Following Directions and Aural Reasoning questions evaluate children’s ability to listen carefully and choose the best figural or picture representation of a description. It requires knowledge of basic vocabulary, use of logic, inference and reasoning skills. It focuses on use of prepositions, order ranking, “negative words”, arithmetic terms, and comparative terms. Some of the common words that the child should be familiar with include: “left”, “right”, “up”, “down”, “next to”, “behind”, “in front”, “under”, “below”, “above”, “on top”, “least”, “most”, “short”, “tall”, “soft”, “hard”, “slow”, “fast”, “inside”, “outside”, “on”, “off”, “between, first”, “second”, “third”, “last”, “neither/nor”, and many other similar terms.
Which picture shows a big bear in between two small mice?
Tips and Tricks
- Before starting on any section, find a quiet place with no distractions. Make sure your child is sitting comfortably.
- Provide positive and encouraging feedback for correct answers and supportive feedback with explanations for incorrect answers. Avoid any negative feedback, comments, or gestures as this may discourage your child.
- Before reading aloud the question, ask the child whether he is ready and to listen carefully. Preparing your child to pay attention is part of training the mind.

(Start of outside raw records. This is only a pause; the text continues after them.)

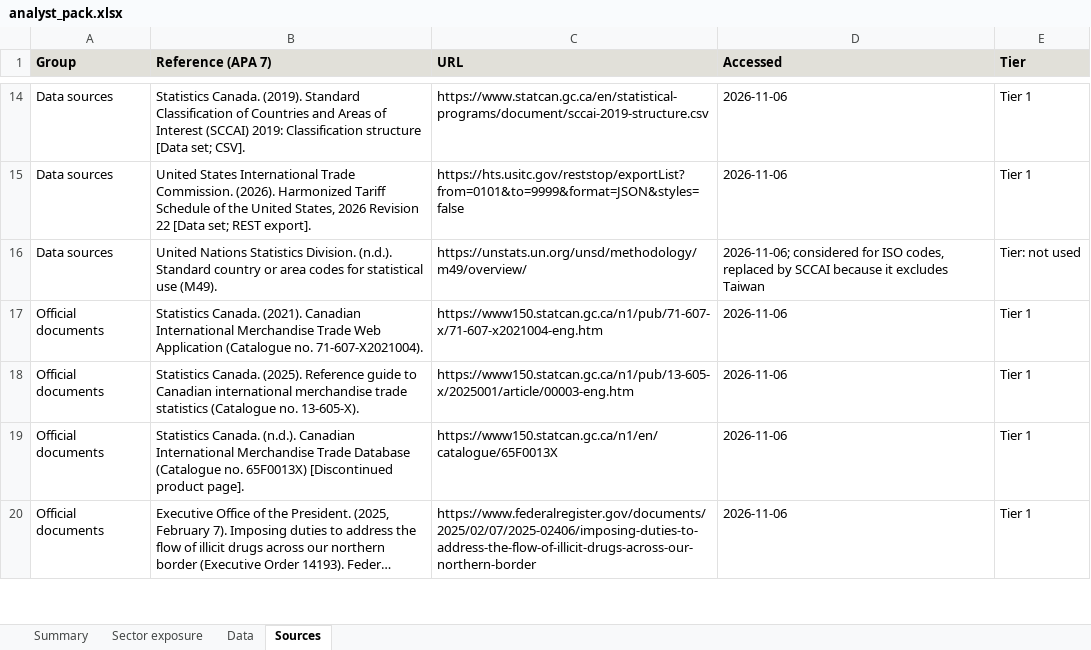
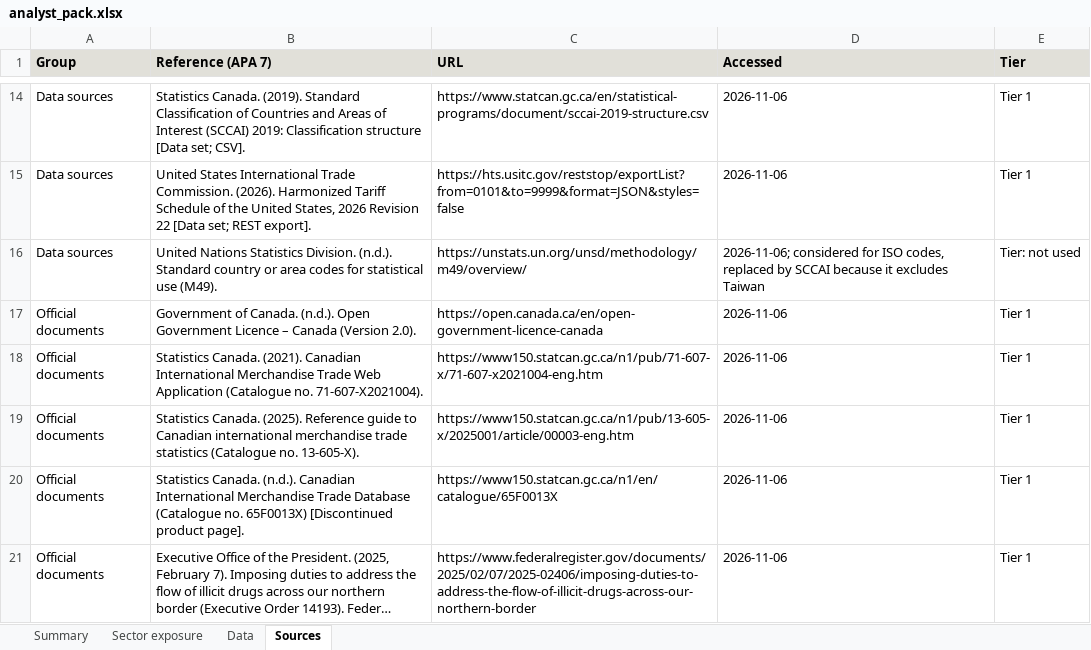
Before and after one commit to Omarion9000/canada-export-diversification, an Excel workbook: excel/analyst_pack.xlsx, sheet Sources, drawn as a sheet; only a part is shown, gaps mark what is left out; long unchanged cells end in …; values as stored, in another font and other column widths than the file's, no borders; the diff names each change by its address in the sheet, - before the commit and + after, or states it on an @@ line.

Commit message:
docs: add MIT license and data licence note

```diff
--- a/excel/analyst_pack.xlsx (sheet Sources)
+++ b/excel/analyst_pack.xlsx (sheet Sources)
+row 17: Official documents | Government of Canada. (n.d.). Open Government Licence – Canada (Version 2.0). | https://open.canada.ca/en/open-government-licence-canada | 2026-11-06 | Tier 1
```
Also changed, not shown: 4 other files.
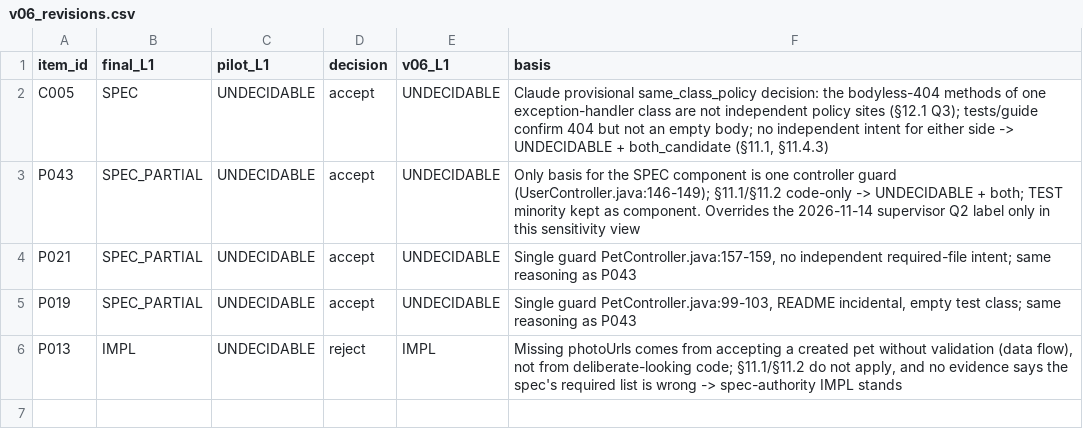
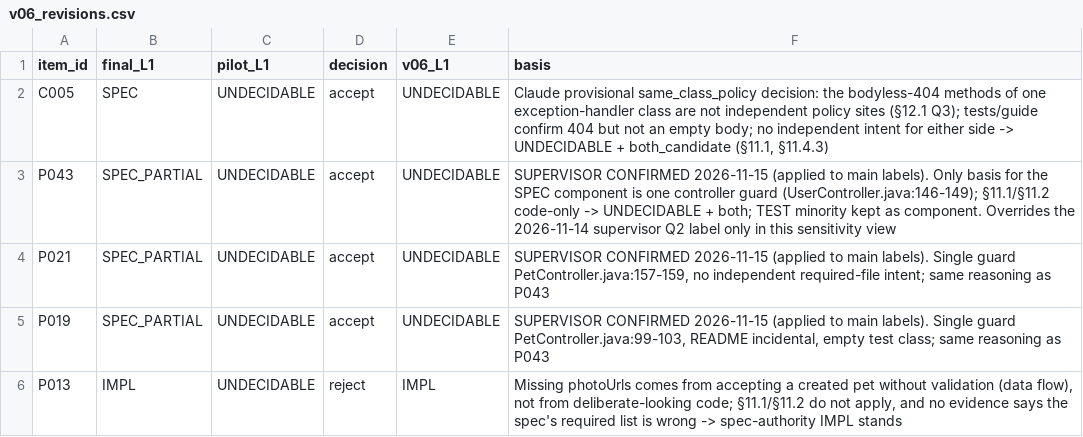
Before and after one commit to epsilonnotpstu/API-research, a CSV file: research/08_experiments/E2_labelling/v06_revisions.csv, drawn as a sheet.

```diff
--- a/research/08_experiments/E2_labelling/v06_revisions.csv
+++ b/research/08_experiments/E2_labelling/v06_revisions.csv
@@ -2,5 +2,5 @@ item_id,final_L1,pilot_L1,decision,v06_L1,basis
 C005,SPEC,UNDECIDABLE,accept,UNDECIDABLE,"Claude provisional same_class_policy decision: the bodyless-404 methods of one exception-handler class are not independent policy sites (§12.1 Q3); tests/guide confirm 404 but not an empty body; no independent intent for either side -> UNDECIDABLE + both_candidate (§11.1, §11.4.3)"
-P043,SPEC_PARTIAL,UNDECIDABLE,accept,UNDECIDABLE,"Only basis for the SPEC component is one controller guard (UserController.java:146-149); §11.1/§11.2 code-only -> UNDECIDABLE + both; TEST minority kept as component. Overrides the 2026-11-14 supervisor Q2 label only in this sensitivity view"
-P021,SPEC_PARTIAL,UNDECIDABLE,accept,UNDECIDABLE,"Single guard PetController.java:157-159, no independent required-file intent; same reasoning as P043"
-P019,SPEC_PARTIAL,UNDECIDABLE,accept,UNDECIDABLE,"Single guard PetController.java:99-103, README incidental, empty test class; same reasoning as P043"
+P043,SPEC_PARTIAL,UNDECIDABLE,accept,UNDECIDABLE,"SUPERVISOR CONFIRMED 2026-11-15 (applied to main labels). Only basis for the SPEC component is one controller guard (UserController.java:146-149); §11.1/§11.2 code-only -> UNDECIDABLE + both; TEST minority kept as component. Overrides the 2026-11-14 supervisor Q2 label only in this sensitivity view"
+P021,SPEC_PARTIAL,UNDECIDABLE,accept,UNDECIDABLE,"SUPERVISOR CONFIRMED 2026-11-15 (applied to main labels). Single guard PetController.java:157-159, no independent required-file intent; same reasoning as P043"
+P019,SPEC_PARTIAL,UNDECIDABLE,accept,UNDECIDABLE,"SUPERVISOR CONFIRMED 2026-11-15 (applied to main labels). Single guard PetController.java:99-103, README incidental, empty test class; same reasoning as P043"
 P013,IMPL,UNDECIDABLE,reject,IMPL,"Missing photoUrls comes from accepting a created pet without validation (data flow), not from deliberate-looking code; §11.1/§11.2 do not apply, and no evidence says the spec's required list is wrong -> spec-authority IMPL stands"
```
Also changed, not shown: research/08_experiments/E2_labelling/final_labels_baseline_s1.csv, research/08_experiments/E2_labelling/final_labels_baseline_s1_v06.csv, 5 other files.
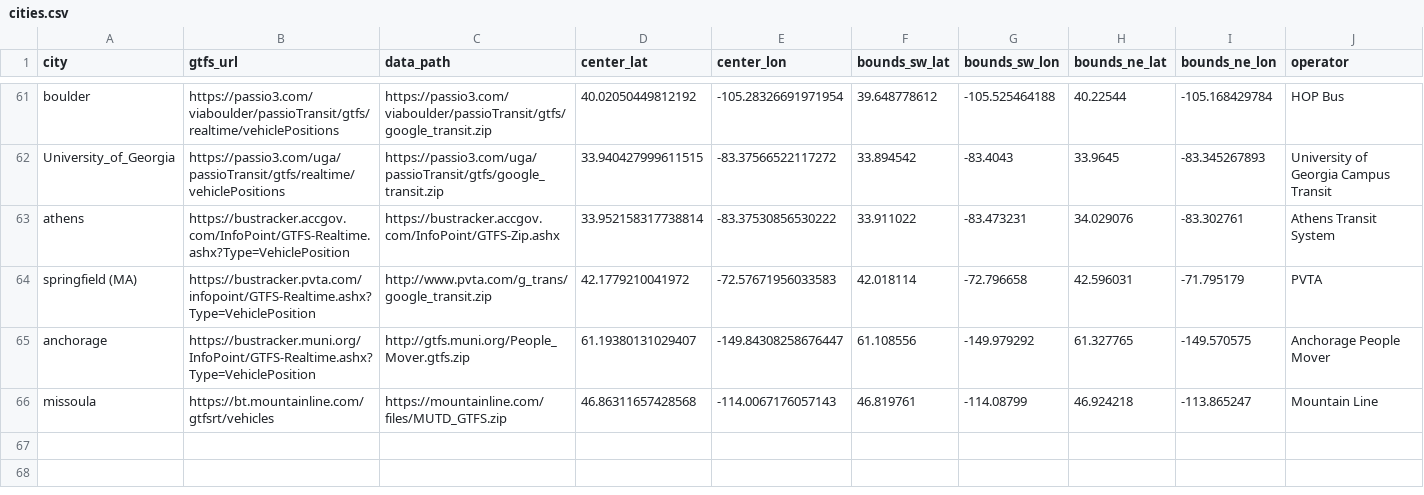
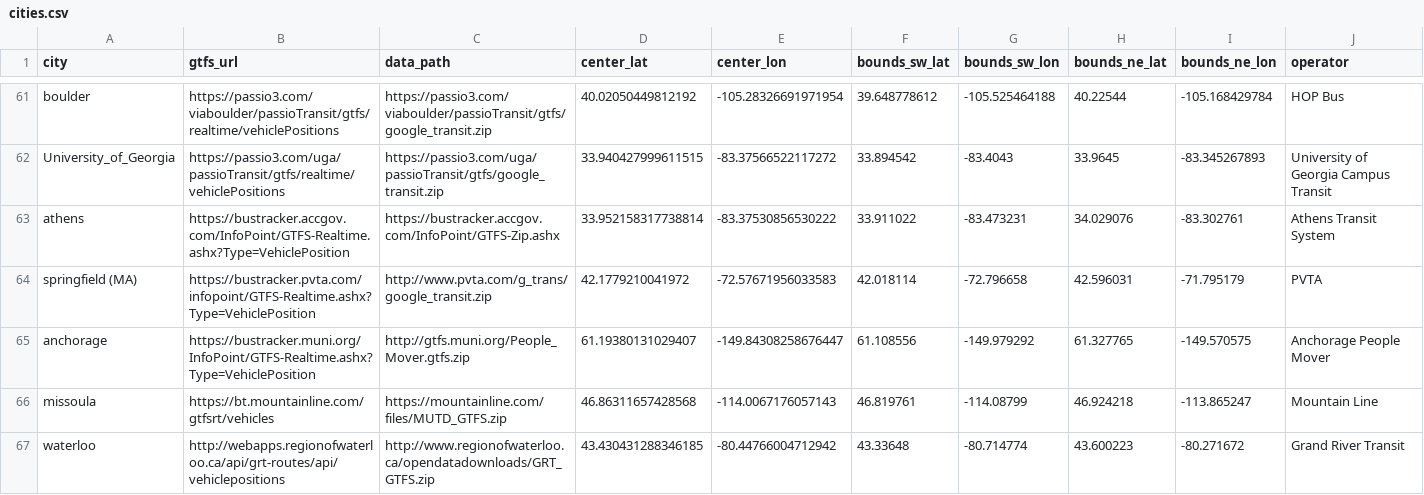
Before and after one commit to TheNatBoi/gtfs-web, a CSV file: data/cities.csv, drawn as a sheet; only a part is shown, gaps mark what is left out; the diff names each change by its address in the sheet, - before the commit and + after, or states it on an @@ line.

Commit message:
add waterloo

```diff
--- a/data/cities.csv
+++ b/data/cities.csv
+row 67: waterloo | http://webapps.regionofwaterloo.ca/api/grt-routes/api/vehiclepositions | http://www.regionofwaterloo.ca/opendatadownloads/GRT_GTFS.zip | 43.430431288346185 | -80.44766004712942 | 43.33648 | -80.714774 | 43.600223 | -80.271672 | Grand River Transit
```
Also changed, not shown: 3 other files.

- Read the question slowly, if you think the child does not know what the word means, spend the time explaining. Feel free to use some simple props around the house to compare and contrast. When children see and feel objects they understand and retain the information better. Grab a bag of M&Ms, raisins or few apples and work through some examples.
- Ask the child to review every single answer choice and eliminate wrong answers.
- Ask the child to explain the chosen answer choice and talk it out. Having children describe things helps train their mind.
- Sometimes the test questions contain content that is not relevant at all. If the child is having hard time, consider shortening the question to the essentials and over time add back the missing pieces. The most important thing is that the child understands the concept.